One personal proposal I have is in reducing the number of voting members on the VTA’s Board Of Directors from 12 to 9. Such a Board would include the following as members:
- Three (3) professional experts in transportation – one specializing in public transportation, one specializing in highways, and one who specializes in public transit and highways. (The public transportation expert must be able to ride VTA buses, light rail, and/or ACCESS paratransit for their mobility.)
- Three (3) County Supervisors – one representing North County, including unincorporated areas (from District 5); one from San Jose, including areas unincorporated within San Jose’s borders (Districts 1-3); and one from South County (District 4).
- Three (3) directly-elected members of the public – one from North County (including unincorporated areas); one from San Jose (including unincorporated areas within its borders); and one from South County (including unincorporated areas).
What are your own ideas in reforming how VTA is managed?
Please come to tonight’s Town Hall to express yourself on this issue.
What’s Related To This Story?
- Mallon: VTA Governance Is Only a Distraction
- From 2017: VTA Board Member Teresa O’Neill of Santa Clara meets with us
- San Jose Spotlight: VTA Bets Big On Housing In Santa Clara County
What’s Going On?
A Town Hall meeting to discuss proposals on how VTA is managed (governed) is taking place online tonight at 6pm. (We’ll have highlights of that Town Hall as soon as they are available)
Who’s Responsible For This Town Hall?
California State Assembly Member Marc Berman. Phone (916)319-2024.
VTA reform is something our group has been fighting for since 2003. (Back when we were originally known as the Santa Clara VTA Riders Union.) Now is the best time to start the process to make this happen.
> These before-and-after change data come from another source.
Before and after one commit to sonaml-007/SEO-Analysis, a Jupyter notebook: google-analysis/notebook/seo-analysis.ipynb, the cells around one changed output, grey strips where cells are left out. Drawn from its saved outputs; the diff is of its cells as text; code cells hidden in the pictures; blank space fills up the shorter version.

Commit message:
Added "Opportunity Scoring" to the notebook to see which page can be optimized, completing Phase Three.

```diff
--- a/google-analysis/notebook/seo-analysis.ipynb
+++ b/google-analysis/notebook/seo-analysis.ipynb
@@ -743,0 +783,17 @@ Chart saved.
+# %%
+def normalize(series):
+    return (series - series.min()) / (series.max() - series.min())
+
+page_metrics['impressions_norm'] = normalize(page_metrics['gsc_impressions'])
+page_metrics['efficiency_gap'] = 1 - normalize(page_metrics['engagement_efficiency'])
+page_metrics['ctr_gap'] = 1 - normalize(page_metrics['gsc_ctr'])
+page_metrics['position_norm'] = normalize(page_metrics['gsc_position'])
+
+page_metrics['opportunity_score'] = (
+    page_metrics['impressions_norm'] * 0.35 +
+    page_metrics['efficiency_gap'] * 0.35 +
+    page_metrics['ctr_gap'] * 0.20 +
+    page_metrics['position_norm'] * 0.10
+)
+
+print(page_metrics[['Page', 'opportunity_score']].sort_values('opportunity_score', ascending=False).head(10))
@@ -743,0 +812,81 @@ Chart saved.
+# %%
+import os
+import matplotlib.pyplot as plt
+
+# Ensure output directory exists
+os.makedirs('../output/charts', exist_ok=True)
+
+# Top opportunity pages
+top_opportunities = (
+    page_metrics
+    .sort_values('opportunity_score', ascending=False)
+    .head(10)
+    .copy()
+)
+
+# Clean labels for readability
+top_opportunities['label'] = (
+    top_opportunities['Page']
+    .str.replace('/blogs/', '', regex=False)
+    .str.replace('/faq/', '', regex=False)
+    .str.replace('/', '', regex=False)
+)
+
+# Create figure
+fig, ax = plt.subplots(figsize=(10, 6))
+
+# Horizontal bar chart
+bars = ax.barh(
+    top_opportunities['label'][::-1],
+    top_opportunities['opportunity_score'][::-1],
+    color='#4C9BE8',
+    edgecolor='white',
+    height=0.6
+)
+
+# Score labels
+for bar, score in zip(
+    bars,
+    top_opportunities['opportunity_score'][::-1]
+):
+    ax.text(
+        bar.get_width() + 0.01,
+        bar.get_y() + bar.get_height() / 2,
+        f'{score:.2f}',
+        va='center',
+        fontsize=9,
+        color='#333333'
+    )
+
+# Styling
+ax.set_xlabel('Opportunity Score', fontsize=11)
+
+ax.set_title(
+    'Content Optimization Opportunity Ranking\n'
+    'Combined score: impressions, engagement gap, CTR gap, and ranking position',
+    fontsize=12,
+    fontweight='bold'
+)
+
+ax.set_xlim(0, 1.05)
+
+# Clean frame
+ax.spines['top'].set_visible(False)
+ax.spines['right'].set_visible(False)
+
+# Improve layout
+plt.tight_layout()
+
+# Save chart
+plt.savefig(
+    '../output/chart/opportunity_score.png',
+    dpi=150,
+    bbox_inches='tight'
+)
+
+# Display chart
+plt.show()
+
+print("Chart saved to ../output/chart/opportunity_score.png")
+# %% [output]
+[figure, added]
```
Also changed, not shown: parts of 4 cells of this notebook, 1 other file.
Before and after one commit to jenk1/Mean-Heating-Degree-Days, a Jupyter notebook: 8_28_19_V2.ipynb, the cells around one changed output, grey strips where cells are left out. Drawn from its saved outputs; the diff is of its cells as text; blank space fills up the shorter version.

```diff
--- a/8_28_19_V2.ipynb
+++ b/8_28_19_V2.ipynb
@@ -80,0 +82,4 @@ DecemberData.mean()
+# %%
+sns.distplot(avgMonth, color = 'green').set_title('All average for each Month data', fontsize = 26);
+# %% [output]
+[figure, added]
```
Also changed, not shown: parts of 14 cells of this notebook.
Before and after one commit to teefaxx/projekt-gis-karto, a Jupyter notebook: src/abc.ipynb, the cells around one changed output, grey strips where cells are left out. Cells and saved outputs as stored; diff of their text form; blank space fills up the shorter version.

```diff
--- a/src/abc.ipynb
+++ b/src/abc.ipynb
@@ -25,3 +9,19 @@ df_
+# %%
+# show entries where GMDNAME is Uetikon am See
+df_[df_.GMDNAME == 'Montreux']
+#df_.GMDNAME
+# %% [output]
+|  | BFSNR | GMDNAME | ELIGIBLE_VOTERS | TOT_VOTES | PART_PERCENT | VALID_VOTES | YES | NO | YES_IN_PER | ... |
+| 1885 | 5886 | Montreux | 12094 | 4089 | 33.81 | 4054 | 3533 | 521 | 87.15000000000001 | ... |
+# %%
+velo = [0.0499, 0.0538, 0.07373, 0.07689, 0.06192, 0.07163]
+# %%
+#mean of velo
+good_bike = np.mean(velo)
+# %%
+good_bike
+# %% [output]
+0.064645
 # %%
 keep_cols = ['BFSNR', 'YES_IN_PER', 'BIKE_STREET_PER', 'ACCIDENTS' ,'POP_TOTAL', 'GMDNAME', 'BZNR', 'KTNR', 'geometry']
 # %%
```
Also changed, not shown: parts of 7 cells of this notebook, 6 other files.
A time that is long past due. Let’s work together to make this long-overdue reform happen.
Founder & CEO, Silicon Valley Transit Users